Change detection data
######

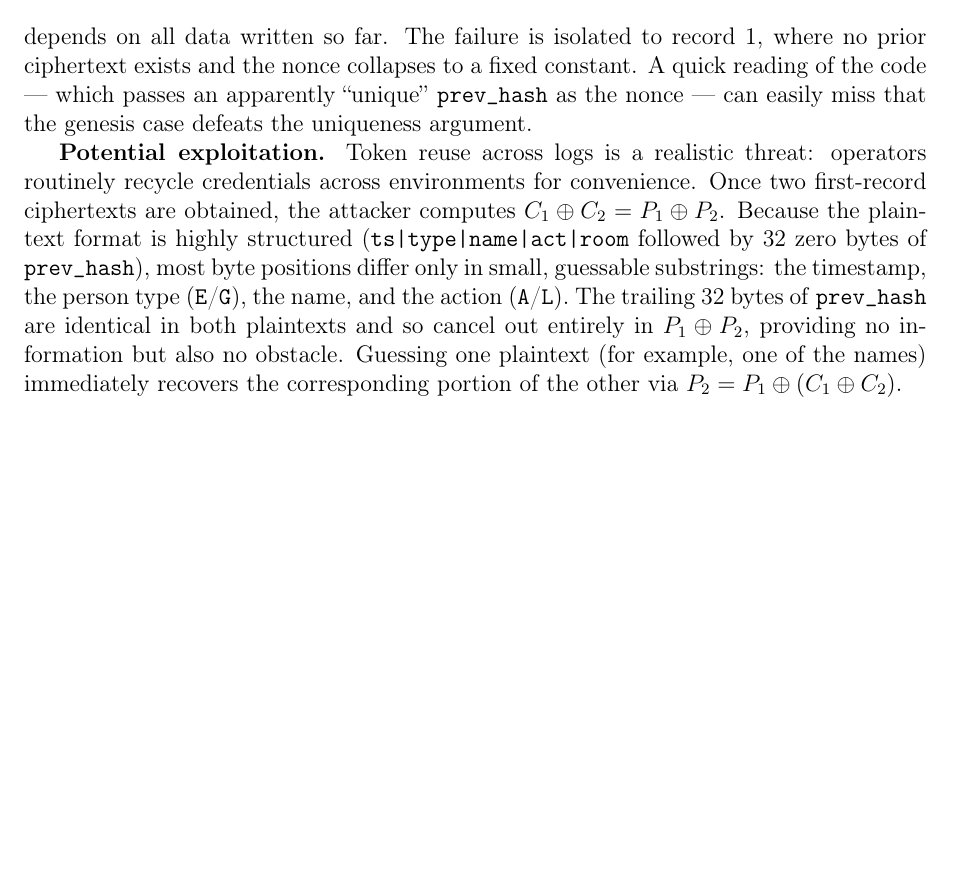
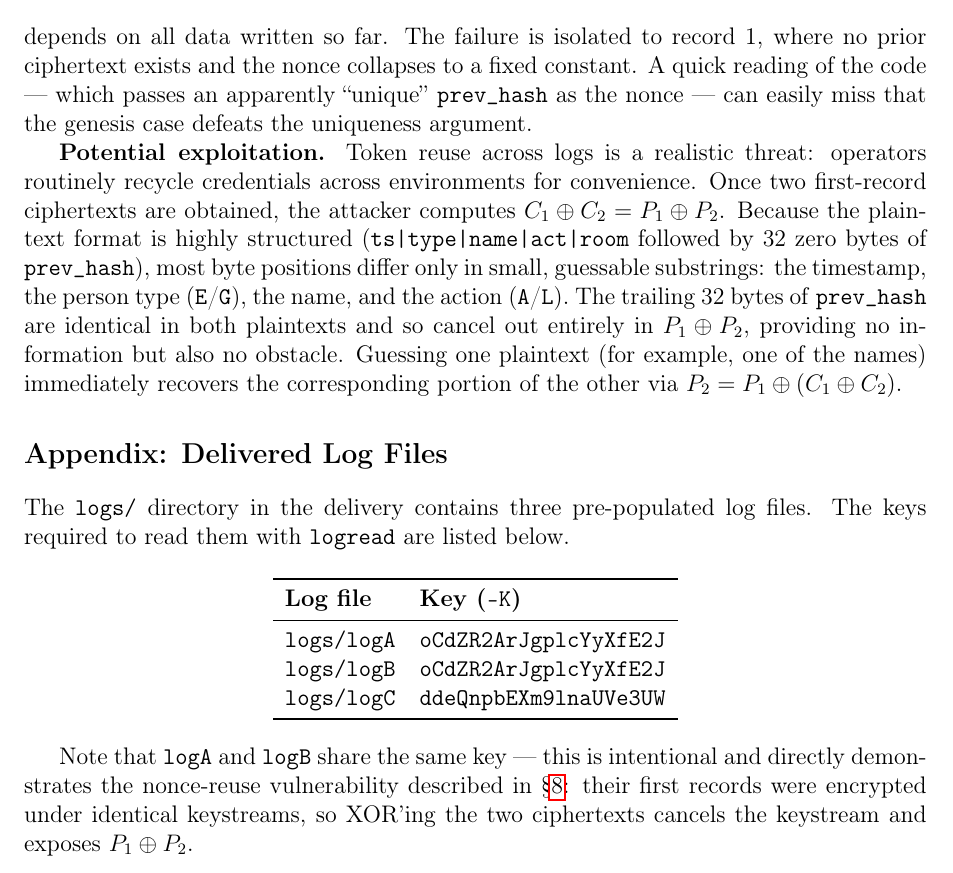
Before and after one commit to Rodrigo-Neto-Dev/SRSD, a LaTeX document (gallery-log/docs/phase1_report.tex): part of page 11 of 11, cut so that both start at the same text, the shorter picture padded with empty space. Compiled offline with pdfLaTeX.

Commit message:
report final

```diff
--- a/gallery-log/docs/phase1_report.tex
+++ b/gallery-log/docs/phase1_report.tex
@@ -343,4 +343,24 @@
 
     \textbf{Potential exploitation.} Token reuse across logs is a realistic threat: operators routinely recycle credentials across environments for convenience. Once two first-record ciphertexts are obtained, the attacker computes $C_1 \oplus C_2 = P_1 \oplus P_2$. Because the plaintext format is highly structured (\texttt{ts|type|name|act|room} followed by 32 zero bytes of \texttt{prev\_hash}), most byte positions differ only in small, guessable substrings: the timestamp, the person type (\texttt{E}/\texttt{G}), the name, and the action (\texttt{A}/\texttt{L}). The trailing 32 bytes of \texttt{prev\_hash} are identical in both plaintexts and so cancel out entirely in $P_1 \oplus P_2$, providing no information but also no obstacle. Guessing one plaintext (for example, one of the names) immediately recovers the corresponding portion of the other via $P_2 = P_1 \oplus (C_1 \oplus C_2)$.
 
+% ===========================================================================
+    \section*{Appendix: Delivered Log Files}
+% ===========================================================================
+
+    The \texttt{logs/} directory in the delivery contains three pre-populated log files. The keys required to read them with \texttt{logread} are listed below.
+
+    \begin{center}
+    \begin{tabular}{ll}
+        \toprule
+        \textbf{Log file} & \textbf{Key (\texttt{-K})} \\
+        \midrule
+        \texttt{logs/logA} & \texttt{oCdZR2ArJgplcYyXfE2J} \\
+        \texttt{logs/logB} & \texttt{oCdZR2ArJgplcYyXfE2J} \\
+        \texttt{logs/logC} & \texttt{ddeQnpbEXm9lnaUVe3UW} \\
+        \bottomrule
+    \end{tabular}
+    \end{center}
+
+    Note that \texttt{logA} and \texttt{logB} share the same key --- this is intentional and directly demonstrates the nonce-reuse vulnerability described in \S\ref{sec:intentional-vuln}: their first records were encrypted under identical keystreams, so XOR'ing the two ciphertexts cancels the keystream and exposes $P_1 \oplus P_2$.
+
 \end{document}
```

######

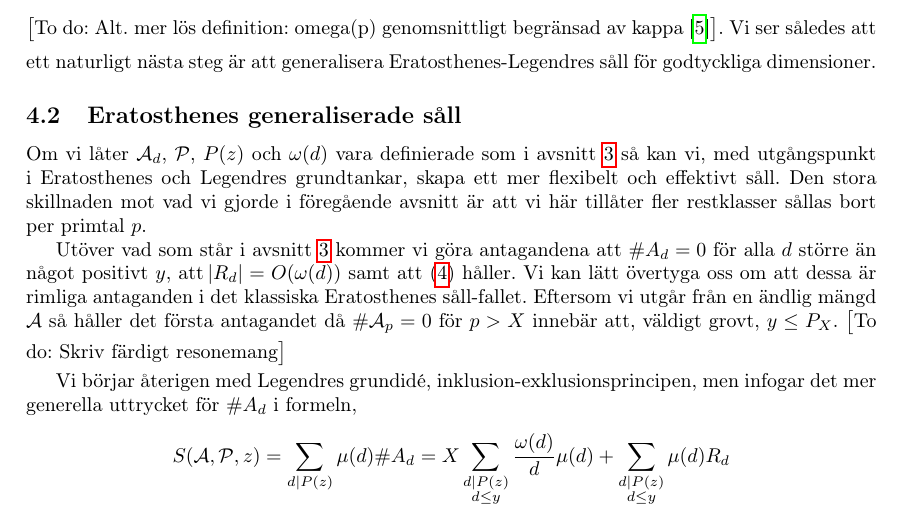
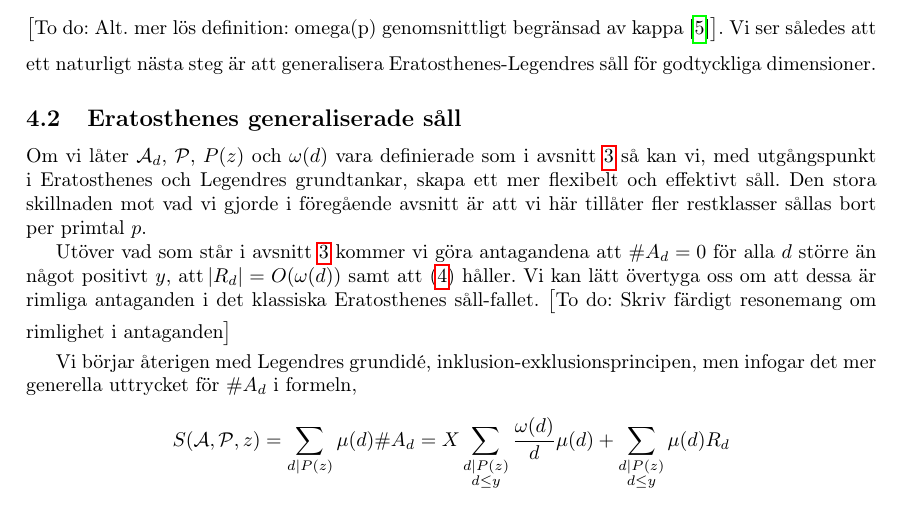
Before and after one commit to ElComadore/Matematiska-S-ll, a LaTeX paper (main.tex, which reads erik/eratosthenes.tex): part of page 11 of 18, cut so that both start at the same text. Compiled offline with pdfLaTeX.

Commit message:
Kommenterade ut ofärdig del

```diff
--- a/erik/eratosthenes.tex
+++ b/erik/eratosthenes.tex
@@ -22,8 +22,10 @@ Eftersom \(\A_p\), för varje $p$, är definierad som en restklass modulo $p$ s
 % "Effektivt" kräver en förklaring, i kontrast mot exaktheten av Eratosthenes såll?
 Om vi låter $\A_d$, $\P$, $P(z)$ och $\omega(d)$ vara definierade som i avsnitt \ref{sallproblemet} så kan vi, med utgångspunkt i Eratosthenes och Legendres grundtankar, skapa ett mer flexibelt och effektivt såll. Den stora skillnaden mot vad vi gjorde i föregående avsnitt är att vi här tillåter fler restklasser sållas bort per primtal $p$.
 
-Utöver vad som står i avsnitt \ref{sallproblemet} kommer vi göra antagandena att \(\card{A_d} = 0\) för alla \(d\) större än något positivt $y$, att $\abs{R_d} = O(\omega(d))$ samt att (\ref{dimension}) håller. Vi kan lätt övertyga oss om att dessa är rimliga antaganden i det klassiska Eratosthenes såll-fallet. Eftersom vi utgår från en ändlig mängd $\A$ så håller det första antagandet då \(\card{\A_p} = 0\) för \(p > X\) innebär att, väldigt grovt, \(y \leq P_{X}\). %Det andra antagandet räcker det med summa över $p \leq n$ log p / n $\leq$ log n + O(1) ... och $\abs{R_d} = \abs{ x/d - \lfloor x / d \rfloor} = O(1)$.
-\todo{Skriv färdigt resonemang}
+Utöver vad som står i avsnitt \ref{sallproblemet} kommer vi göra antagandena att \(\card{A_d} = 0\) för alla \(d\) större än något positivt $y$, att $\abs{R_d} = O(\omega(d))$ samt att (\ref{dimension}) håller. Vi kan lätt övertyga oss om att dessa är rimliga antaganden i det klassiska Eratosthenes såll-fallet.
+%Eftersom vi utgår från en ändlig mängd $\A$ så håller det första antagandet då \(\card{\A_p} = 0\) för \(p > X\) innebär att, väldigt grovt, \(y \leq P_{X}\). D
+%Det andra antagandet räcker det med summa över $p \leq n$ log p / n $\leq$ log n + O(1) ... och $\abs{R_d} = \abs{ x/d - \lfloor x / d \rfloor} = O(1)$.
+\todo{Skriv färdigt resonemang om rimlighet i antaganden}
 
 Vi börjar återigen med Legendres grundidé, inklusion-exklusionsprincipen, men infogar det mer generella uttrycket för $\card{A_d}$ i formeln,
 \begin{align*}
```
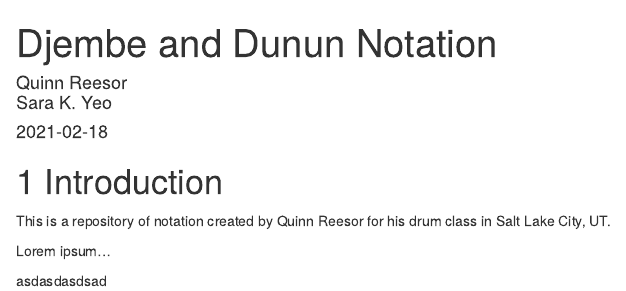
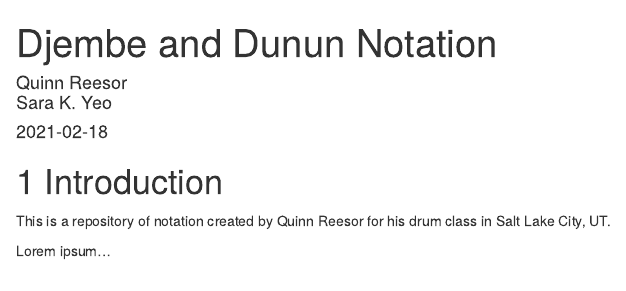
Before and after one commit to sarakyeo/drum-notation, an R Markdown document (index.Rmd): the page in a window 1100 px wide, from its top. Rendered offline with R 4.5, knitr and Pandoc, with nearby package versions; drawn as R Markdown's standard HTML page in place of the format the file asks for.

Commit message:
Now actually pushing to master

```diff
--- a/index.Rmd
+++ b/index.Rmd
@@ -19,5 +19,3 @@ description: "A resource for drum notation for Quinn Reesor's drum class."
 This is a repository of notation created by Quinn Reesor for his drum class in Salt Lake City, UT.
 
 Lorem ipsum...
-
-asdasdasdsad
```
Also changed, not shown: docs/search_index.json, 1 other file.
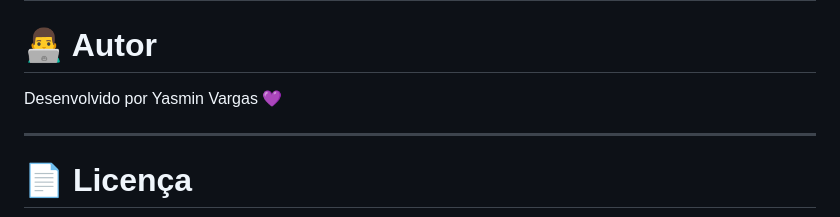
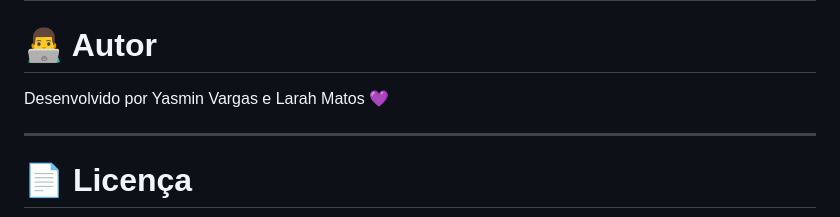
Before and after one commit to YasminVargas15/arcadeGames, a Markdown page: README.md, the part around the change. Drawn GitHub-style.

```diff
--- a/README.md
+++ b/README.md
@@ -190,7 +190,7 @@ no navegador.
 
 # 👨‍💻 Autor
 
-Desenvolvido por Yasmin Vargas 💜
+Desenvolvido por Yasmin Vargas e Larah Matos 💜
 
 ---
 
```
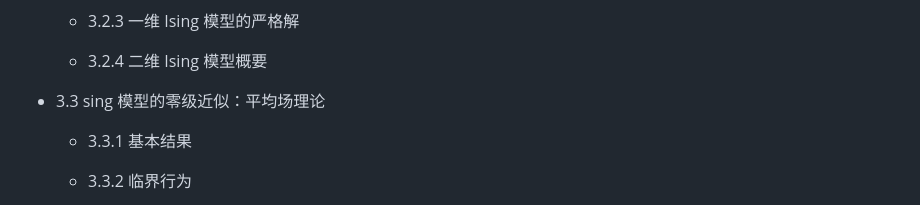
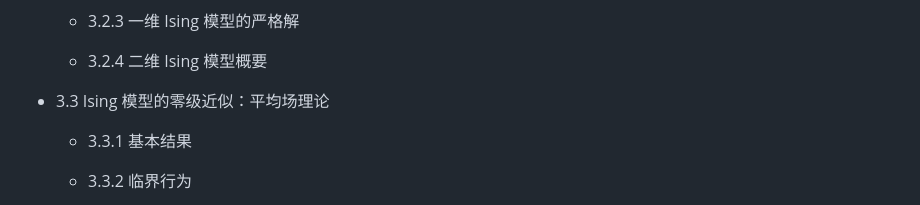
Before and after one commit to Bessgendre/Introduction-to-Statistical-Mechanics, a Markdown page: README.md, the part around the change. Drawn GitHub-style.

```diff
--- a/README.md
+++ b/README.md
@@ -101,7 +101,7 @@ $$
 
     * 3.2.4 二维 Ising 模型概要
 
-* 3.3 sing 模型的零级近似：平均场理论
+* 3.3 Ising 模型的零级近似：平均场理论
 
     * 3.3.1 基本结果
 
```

######

◆ Task to complete ◆
The lines holding the word "style" are the answer. Pull them out of the records and copy them.

◆ Output below ◆
Before and after one commit to YasminVargas15/arcadeGames, a Markdown page: README.md, the part around the change. Drawn GitHub-style.
Before and after one commit to Bessgendre/Introduction-to-Statistical-Mechanics, a Markdown page: README.md, the part around the change. Drawn GitHub-style.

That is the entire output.